▶ Aim of the task
A bare number is the expected answer: the count of lines in the data holding "index".

▶ Record extracts
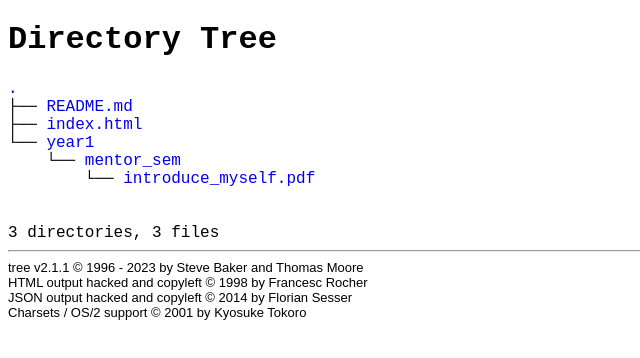
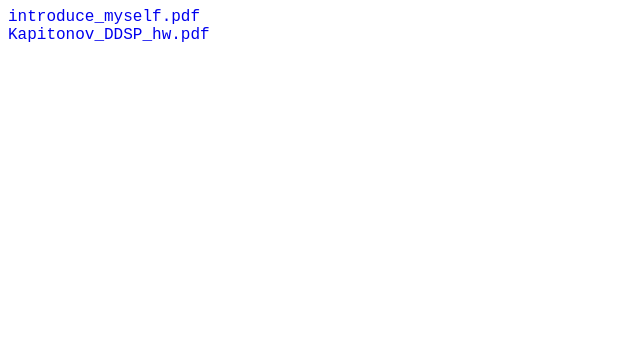
Before and after one commit to kapitonovk/hse_26_27_public, a plain HTML site: page index.html in a window 1280 px wide. Shown: the whole page, without its empty margins (0-640 px from the left). Drawn offline with Linux system fonts and the light colour scheme.

Commit message:
index.html

```diff
--- a/index.html
+++ b/index.html
@@ -24,24 +24,9 @@
  </style>
 </head>
 <body>
-	<h1>Directory Tree</h1><p>
-	<a href="./">.</a><br>
-	├── <a href="./README.md">README.md</a><br>
-	├── <a href="./index.html">index.html</a><br>
-	└── <a href="./year1/">year1</a><br>
-	&nbsp;&nbsp;&nbsp; └── <a href="./year1/mentor_sem/">mentor_sem</a><br>
-	&nbsp;&nbsp;&nbsp; &nbsp;&nbsp;&nbsp; └── <a href="./year1/mentor_sem/introduce_myself.pdf">introduce_myself.pdf</a><br>
-<br><br><p>
 
-3 directories, 3 files
+    <p> <a href="year1/mentor_sem/introduce_myself.pdf">introduce_myself.pdf</a></p>
+    <p> <a href="year1/ddsp/Kapitonov_DDSP_hw.pdf">Kapitonov_DDSP_hw.pdf</a></p>
 
-</p>
-	<hr>
-	<p class="VERSION">
-		 tree v2.1.1 © 1996 - 2023 by Steve Baker and Thomas Moore <br>
-		 HTML output hacked and copyleft © 1998 by Francesc Rocher <br>
-		 JSON output hacked and copyleft © 2014 by Florian Sesser <br>
-		 Charsets / OS/2 support © 2001 by Kyosuke Tokoro
-	</p>
 </body>
 </html>
```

▶ Your response
5